You can initiate an export job from your server and have Data Pump
export data from a remote database to dump files located on the
instance from which you initiate the Data Pump export job.
expdp hr/hr DIRECTORY=dpump_dir1
Export and Import Over the
Network (by Kim Floss)
Typically, Oracle Data Pump Export results in
a binary format dumpfile that is then loaded (using Oracle Data Pump
Import) into another database. However, in addition to this
file-based Oracle Data Pump Export and Import, Oracle Data Pump
provides a network-based approach for direct loading to or unloading
from one database to another.
Most DBAs are probably familiar with using
the legacy Oracle Export and Import utilities over a network, using
named pipes as the mechanism through which to pass the data. One of
the problems with that approach can be that named pipes aren't
supported on every platform.
Instead of using named pipes, Oracle Data
Pump uses database links for exporting and importing data between
source and target over the network. And, as with the named pipe
mechanism, the network_link feature entirely bypasses dumpfile
creation, transmitting data from one database to another across the
This feature should be of keen interest to
any DBAs spending lots of time doing production-to-test refreshes
for development or extracting data from a read-only data warehouse.
(For a read-only database, you must use Oracle Data Pump Export's

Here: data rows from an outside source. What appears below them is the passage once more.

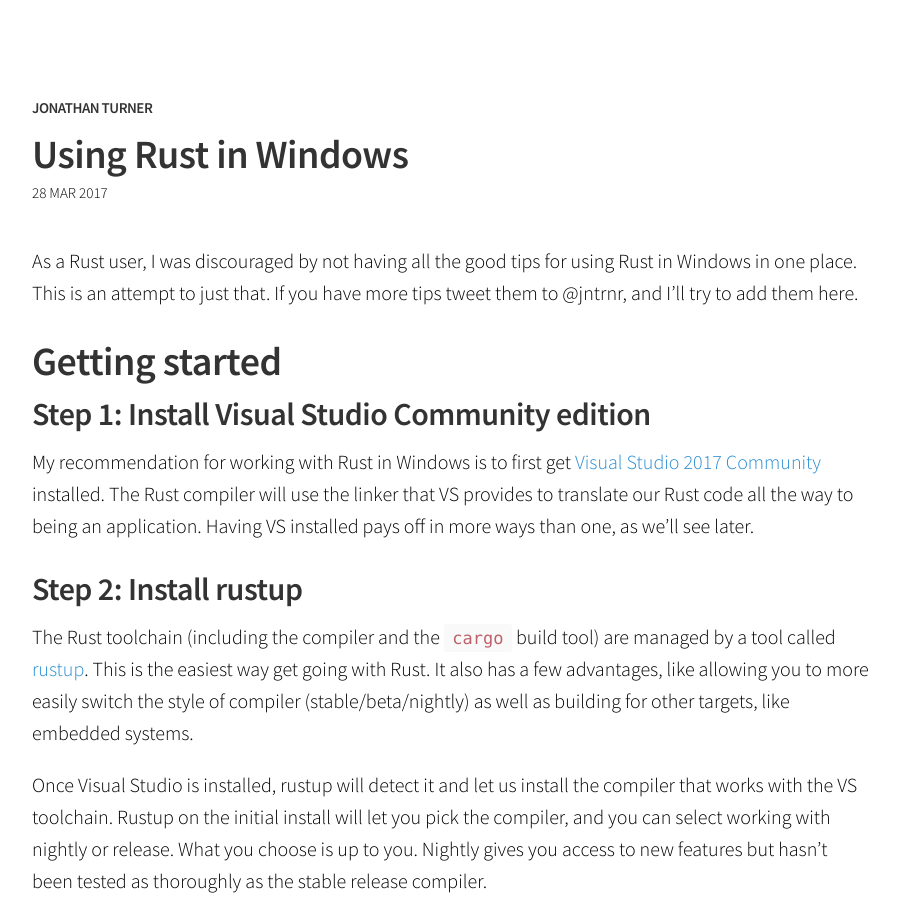
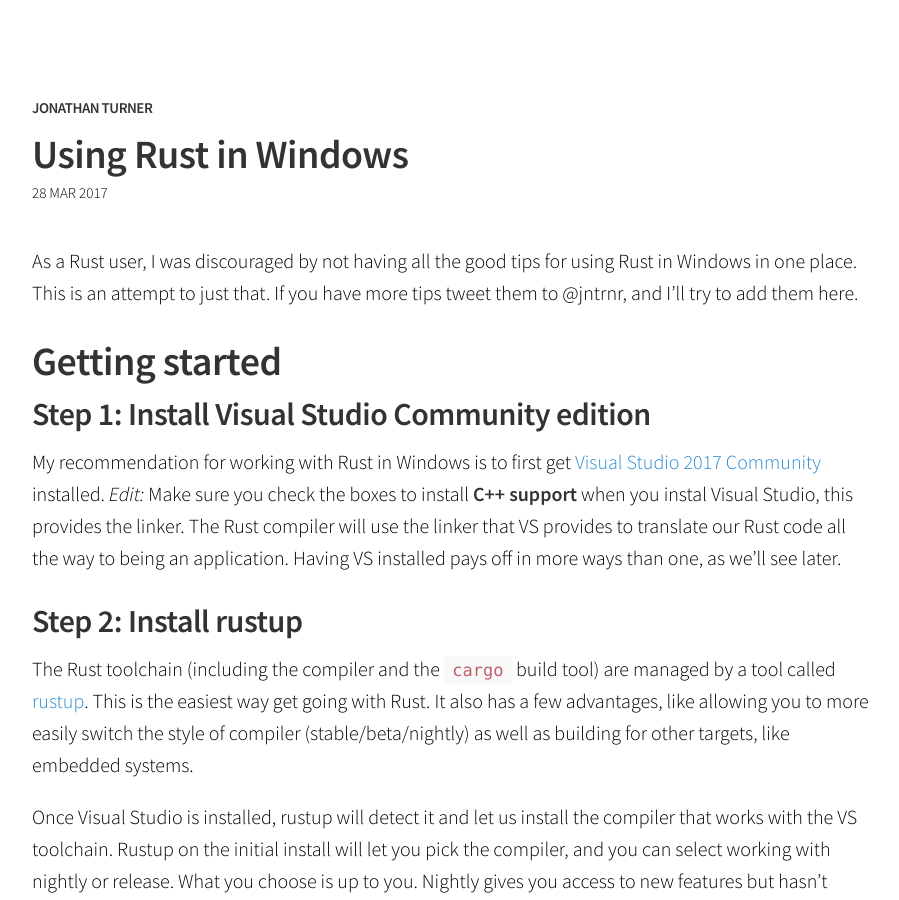
Before and after one commit to sophiajt/jntrnr.github.io, a Jekyll site: the page built from _posts/2017-03-28-rust-in-windows.md, in a window 1280 px wide and 900 px high. Shown: the whole window, without its empty margins (188-1087 px from the left). Built offline with Jekyll 4.4.1, drawn with Linux system fonts in a browser that asks for light colours.

Commit message:
Update 2017-03-28-rust-in-windows.md

```diff
--- a/_posts/2017-03-28-rust-in-windows.md
+++ b/_posts/2017-03-28-rust-in-windows.md
@@ -8,7 +8,7 @@
 
 ## Step 1: Install Visual Studio Community edition
 
-My recommendation for working with Rust in Windows is to first get [Visual Studio 2017 Community](https://www.visualstudio.com/downloads/) installed.  The Rust compiler will use the linker that VS provides to translate our Rust code all the way to being an application.  Having VS installed pays off in more ways than one, as we'll see later.
+My recommendation for working with Rust in Windows is to first get [Visual Studio 2017 Community](https://www.visualstudio.com/downloads/) installed.  *Edit:* Make sure you check the boxes to install **C++ support** when you instal Visual Studio, this provides the linker. The Rust compiler will use the linker that VS provides to translate our Rust code all the way to being an application.  Having VS installed pays off in more ways than one, as we'll see later.
 
 ## Step 2: Install rustup
 
```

network_link mechanism, initiating the process on the target
database, because Oracle Data Pump won't be able to create the
necessary master table on the read-only database.)
Because network bandwidth is the limiting
factor, the network_link capability is best used in conjunction with
the filtering capability, as a means of siphoning off a subset of
data (rather than an entire multigigabyte or -terabyte database)
from one database to another.
- Set up a remote
link from a satellite database (database 2) to the master
database (database 1).
- Create the import
as a SQL script to run weekly from the satellite database to
import selected tables from the source system, filtering and
transforming as needed (see Listing 2).
Code Listing 2: Sample script using
API for import
ind NUMBER; - Loop index number
jobhandle NUMBER; - Data Pump job handle
percent_done NUMBER; - Percentage of job complete
job_state VARCHAR2(30); - Keeps track of job state
le ku$_LogEntry; - work-in-progress and error messages
js ku$_JobStatus; - Job status from get_status
jd ku$_JobDesc; - Job description from get_status
sts ku$_Status; - Status object returned by get_status
? Create a (user-named) Data Pump job to do a "table-level" import
? using a network link
jobhandle := DBMS_DATAPUMP.OPEN('IMPORT','TABLE', 'RM_TECHLAB', 'DEV_REFRESH');
? Set parallelism to 1? network import/export always uses 1 anyway, may not
? be necessary to explicitly set...
? Remap schema objects from source named BATCH_JOBS to target KFLOSS.
? If a table already exists in the destination schema, don't override (this
? is default behavior.)
? Use statistics (rather than blocks) to estimate time.
? Start the job. An exception is returned if something is not set up properly.
? The import job should now be running. This loop monitors the job until
? it completes, displaying progress information if there are problems
percent_done := 0;
job_state := 'UNDEFINED';
while (job_state != 'COMPLETED') and (job_state != 'STOPPED') loop
js := sts.job_status;
? As the percentage-complete changes in this loop, the new value displays.
if js.percent_done != percent_done
DBMS_OUTPUT.PUT_LINE('*** Job percent done = ' || to_char(js.percent_done));
percent_done := js.percent_done;
? Displays any work-in-progress or error messages received for the job.
if (bitand(sts.mask,dbms_datapump.ku$_status_wip) != 0)
le := sts.wip;
if (bitand(sts.mask,dbms_datapump.ku$_status_job_error) != 0)
le := sts.error;
le := null;
if le is not null
ind := le.FIRST;
while ind is not null loop
ind := le.NEXT(ind);
? When the job finishes, display status before detaching from job.
DBMS_OUTPUT.PUT_LINE('Job has completed');
DBMS_OUTPUT.PUT_LINE('Final job state = ' || job_state);
When you run the script on the satellite
system, it connects to the source system and brings the data over
directly to the target. The master table is created in the schema of
the user on the initiating system and not in the database source.
This approach works well for read-only databases and also as a means
of refreshing development databases with extracts from a production